## Your objective
Repeat everything in the listing below. Keep each line exact.

## Information given
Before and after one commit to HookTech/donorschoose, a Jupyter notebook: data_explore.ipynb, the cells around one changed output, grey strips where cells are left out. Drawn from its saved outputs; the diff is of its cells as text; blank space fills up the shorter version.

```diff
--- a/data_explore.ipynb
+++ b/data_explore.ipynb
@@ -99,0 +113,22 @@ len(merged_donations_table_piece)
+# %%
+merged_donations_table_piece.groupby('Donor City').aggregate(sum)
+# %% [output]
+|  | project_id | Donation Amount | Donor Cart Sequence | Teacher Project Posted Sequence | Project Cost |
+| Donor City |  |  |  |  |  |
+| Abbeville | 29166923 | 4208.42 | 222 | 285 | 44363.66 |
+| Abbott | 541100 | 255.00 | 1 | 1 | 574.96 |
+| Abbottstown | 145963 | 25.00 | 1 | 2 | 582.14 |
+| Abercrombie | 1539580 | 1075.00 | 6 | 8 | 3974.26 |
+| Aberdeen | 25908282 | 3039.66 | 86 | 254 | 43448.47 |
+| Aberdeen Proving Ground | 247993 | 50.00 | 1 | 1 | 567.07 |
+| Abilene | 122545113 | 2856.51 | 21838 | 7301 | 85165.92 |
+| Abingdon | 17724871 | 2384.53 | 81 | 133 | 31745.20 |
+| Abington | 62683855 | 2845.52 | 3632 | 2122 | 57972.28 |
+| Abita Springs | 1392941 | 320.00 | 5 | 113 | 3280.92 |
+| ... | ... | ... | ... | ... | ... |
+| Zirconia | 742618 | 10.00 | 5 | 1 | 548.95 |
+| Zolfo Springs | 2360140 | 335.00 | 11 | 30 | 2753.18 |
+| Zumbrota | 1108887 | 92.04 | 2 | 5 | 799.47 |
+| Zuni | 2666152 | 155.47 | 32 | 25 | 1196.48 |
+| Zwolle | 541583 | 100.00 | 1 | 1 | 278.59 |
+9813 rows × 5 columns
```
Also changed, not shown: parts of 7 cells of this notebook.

## Solution for this problem
Before and after one commit to HookTech/donorschoose, a Jupyter notebook: data_explore.ipynb, the cells around one changed output, grey strips where cells are left out. Drawn from its saved outputs; the diff is of its cells as text; blank space fills up the shorter version.

```diff
--- a/data_explore.ipynb
+++ b/data_explore.ipynb
@@ -99,0 +113,22 @@ len(merged_donations_table_piece)
+# %%
+merged_donations_table_piece.groupby('Donor City').aggregate(sum)
+# %% [output]
+|  | project_id | Donation Amount | Donor Cart Sequence | Teacher Project Posted Sequence | Project Cost |
+| Donor City |  |  |  |  |  |
+| Abbeville | 29166923 | 4208.42 | 222 | 285 | 44363.66 |
+| Abbott | 541100 | 255.00 | 1 | 1 | 574.96 |
+| Abbottstown | 145963 | 25.00 | 1 | 2 | 582.14 |
+| Abercrombie | 1539580 | 1075.00 | 6 | 8 | 3974.26 |
+| Aberdeen | 25908282 | 3039.66 | 86 | 254 | 43448.47 |
+| Aberdeen Proving Ground | 247993 | 50.00 | 1 | 1 | 567.07 |
+| Abilene | 122545113 | 2856.51 | 21838 | 7301 | 85165.92 |
+| Abingdon | 17724871 | 2384.53 | 81 | 133 | 31745.20 |
+| Abington | 62683855 | 2845.52 | 3632 | 2122 | 57972.28 |
+| Abita Springs | 1392941 | 320.00 | 5 | 113 | 3280.92 |
+| ... | ... | ... | ... | ... | ... |
+| Zirconia | 742618 | 10.00 | 5 | 1 | 548.95 |
+| Zolfo Springs | 2360140 | 335.00 | 11 | 30 | 2753.18 |
+| Zumbrota | 1108887 | 92.04 | 2 | 5 | 799.47 |
+| Zuni | 2666152 | 155.47 | 32 | 25 | 1196.48 |
+| Zwolle | 541583 | 100.00 | 1 | 1 | 278.59 |
+9813 rows × 5 columns
```
Also changed, not shown: parts of 7 cells of this notebook.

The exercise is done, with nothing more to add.